House passes Rep. Haler’s bill to help ease doctor shortages in rural areas
“This bill is a good step in ensuring all Washingtonians have access to primary care,” says Haler
Legislation passed the Washington State House of Representatives today that would help hospitals and clinics to develop and expand family medicine residency programs around the state, specifically targeting underserved areas.
Rep. Larry Haler, R-Richland and assistant ranking Republican on the House Higher Education Committee, sponsored the measure after working with stakeholders and the medical community for the last two years. He called today's vote in the House an exciting victory for the current and future health of residents in rural and underserved areas, but cautioned more work needs to be done.
“We have a shortage of family medicine practitioners in certain parts of the state and that shortage is going to continue to get worse unless something is done,” said Haler. “We know that where a physician does their residency is one of the major factors in determining where they end up practicing. It only makes sense to expand our current residency programs or create new ones specifically targeting these underserved regions. This bill is a good step in ensuring all Washingtonians have access to primary care.”
House Bill 1485 would expand the medical schools that participate in the Family Medicine Residency Network (FMRN) to include the Pacific Northwest University of Health Sciences in Yakima and would also include future accredited medical schools. It would require the schools to prioritize future residencies for shortage areas. Haler's bill would also re-establish the Family Medicine Education Advisory Board and has an accountability measure that requires regular reporting.
“This isn't the end of my efforts to bring adequate numbers of primary care physicians to rural Washington and underserved areas,” said Haler. “More needs to be done. I'll continue to work closely with the medical and higher education communities on this issue to ensure our citizens have ample opportunity to have their health care needs met now and in the future.”

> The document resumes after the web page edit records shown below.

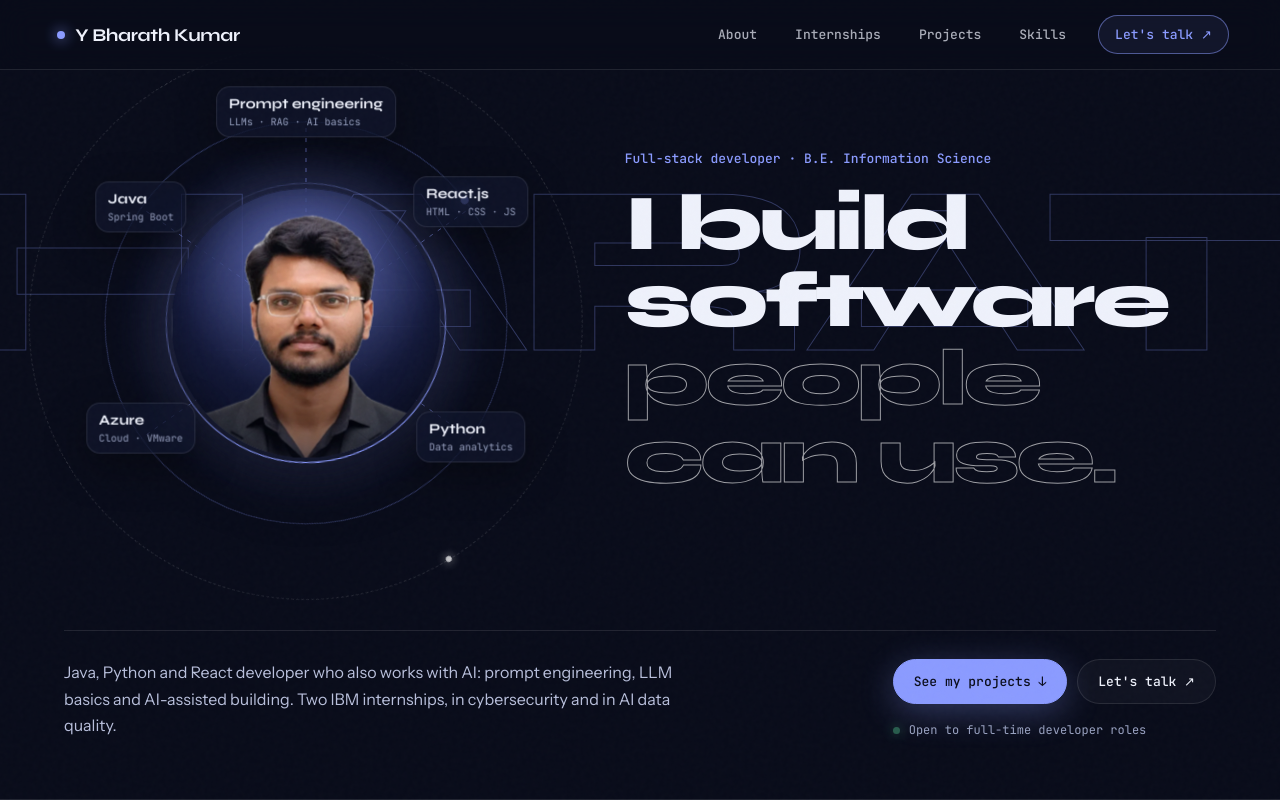
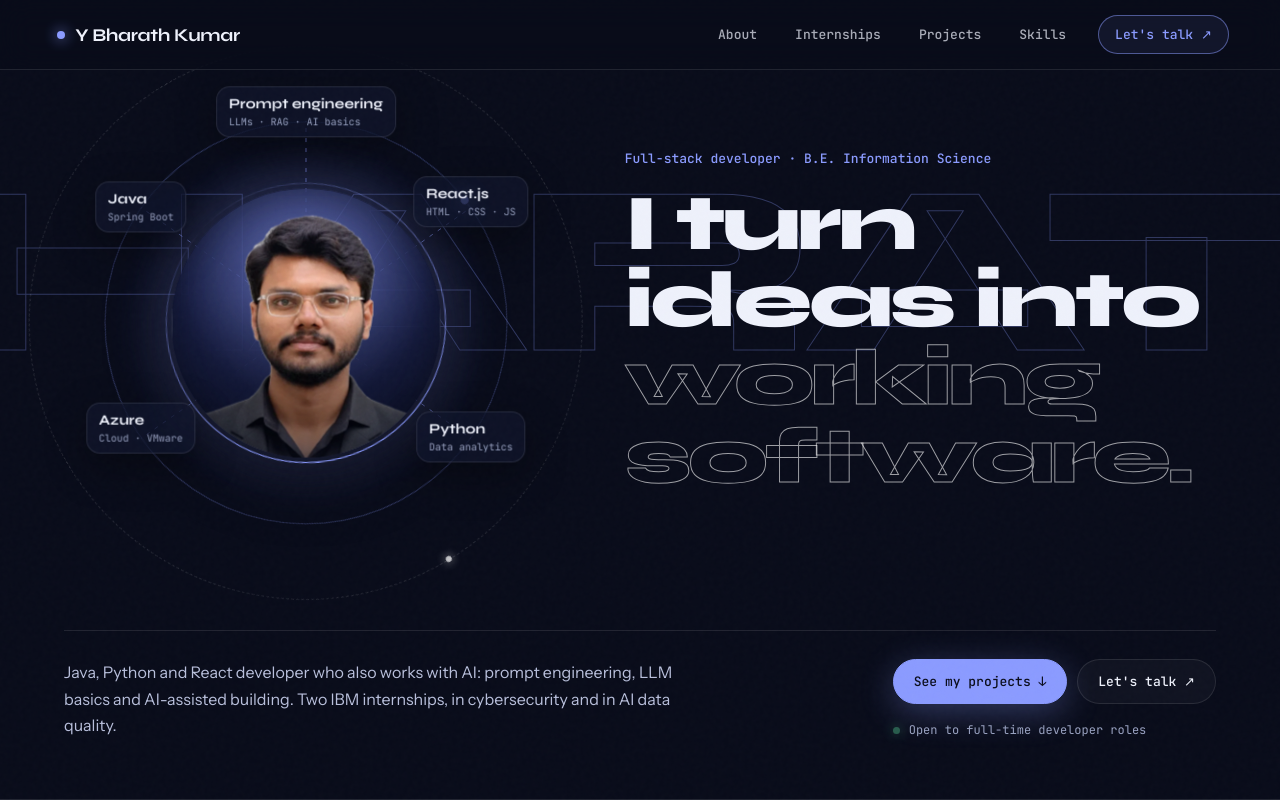
Before and after one commit to bharath609/YBharathKumar.portfolio, a React (Vite) app: page / in a window 1280 px wide. Shown: the top 800 px of the page. Built offline with nearby package versions, Linux system fonts and the light colour scheme.

Commit message:
Update hero tagline to I turn ideas into working software

```diff
--- a/src/main.jsx
+++ b/src/main.jsx
@@ -150,7 +150,7 @@ function App() {
           </figure>
           <div className="hl">
             <p className="tag">Full-stack developer · B.E. Information Science</p>
-            <h1>I build software <em>people can use.</em></h1>
+            <h1>I turn ideas into <em>working software.</em></h1>
           </div>
           <div className="info">
             <p className="lede">Java, Python and React developer who also works with AI: prompt engineering, LLM basics and AI-assisted building. Two IBM internships, in cybersecurity and in AI data quality.</p>
```
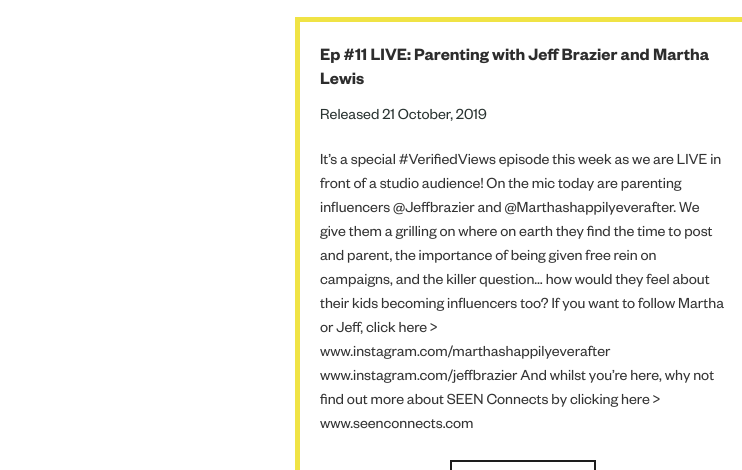
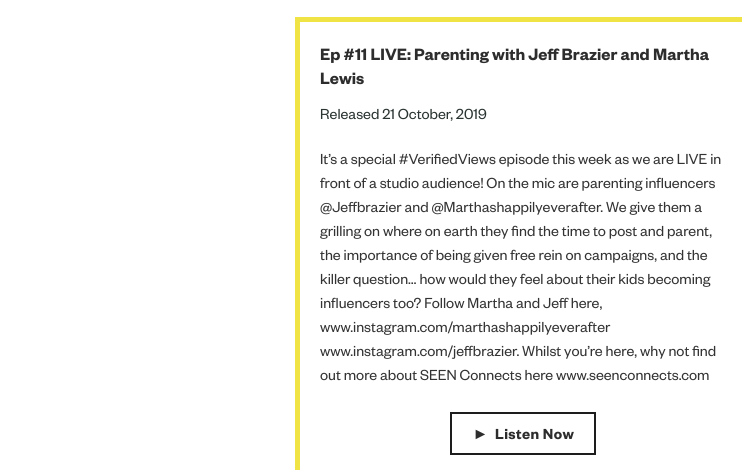
Before and after one commit to giopunt/verified-views-poc, a Gatsby site: page / in a window 1280 px wide. Shown: the part 325-795 px from the top of the page, 0-742 px from the left. Built offline with nearby package versions, Linux system fonts and the light colour scheme; Gatsby itself is replaced by a stand-in of ours.

Commit message:
Update Episode “ep-11-live-parenting-with-jeff-brazier-and-martha-lewis”

```diff
--- a/episodes/ep-11-live-parenting-with-jeff-brazier-and-martha-lewis.md
+++ b/episodes/ep-11-live-parenting-with-jeff-brazier-and-martha-lewis.md
@@ -6,22 +6,14 @@
 image: /assets/verified_views_selects_-227_082.jpg
 description: >-
   It’s a special #VerifiedViews episode this week as we are LIVE in front of a
-  studio audience! On the mic today are parenting influencers @Jeffbrazier and
-  @Marthashappilyeverafter.
+  studio audience! On the mic are parenting influencers @Jeffbrazier and
+  @Marthashappilyeverafter. We give them a grilling on where on earth they find
+  the time to post and parent, the importance of being given free rein on
+  campaigns, and the killer question… how would they feel about their kids
+  becoming influencers too?
 
+  Follow Martha and Jeff here, www.instagram.com/marthashappilyeverafter
 
-  We give them a grilling on where on earth they find the time to post and
-  parent, the importance of being given free rein on campaigns, and the killer
-  question… how would they feel about their kids becoming influencers too?
-
-
-  If you want to follow Martha or Jeff, click here >
-  www.instagram.com/marthashappilyeverafter
-
-
-  www.instagram.com/jeffbrazier
-
-
-  And whilst you’re here, why not find out more about SEEN Connects by clicking
-  here > www.seenconnects.com
+  www.instagram.com/jeffbrazier. Whilst you’re here, why not find out more about
+  SEEN Connects here www.seenconnects.com
 ---
```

Haler's bill passed the House unanimously 98-0 and now moves to the Senate for further consideration.
The 105-day 2015 legislative session is scheduled to end April 26.
###Washington State House Republican Communications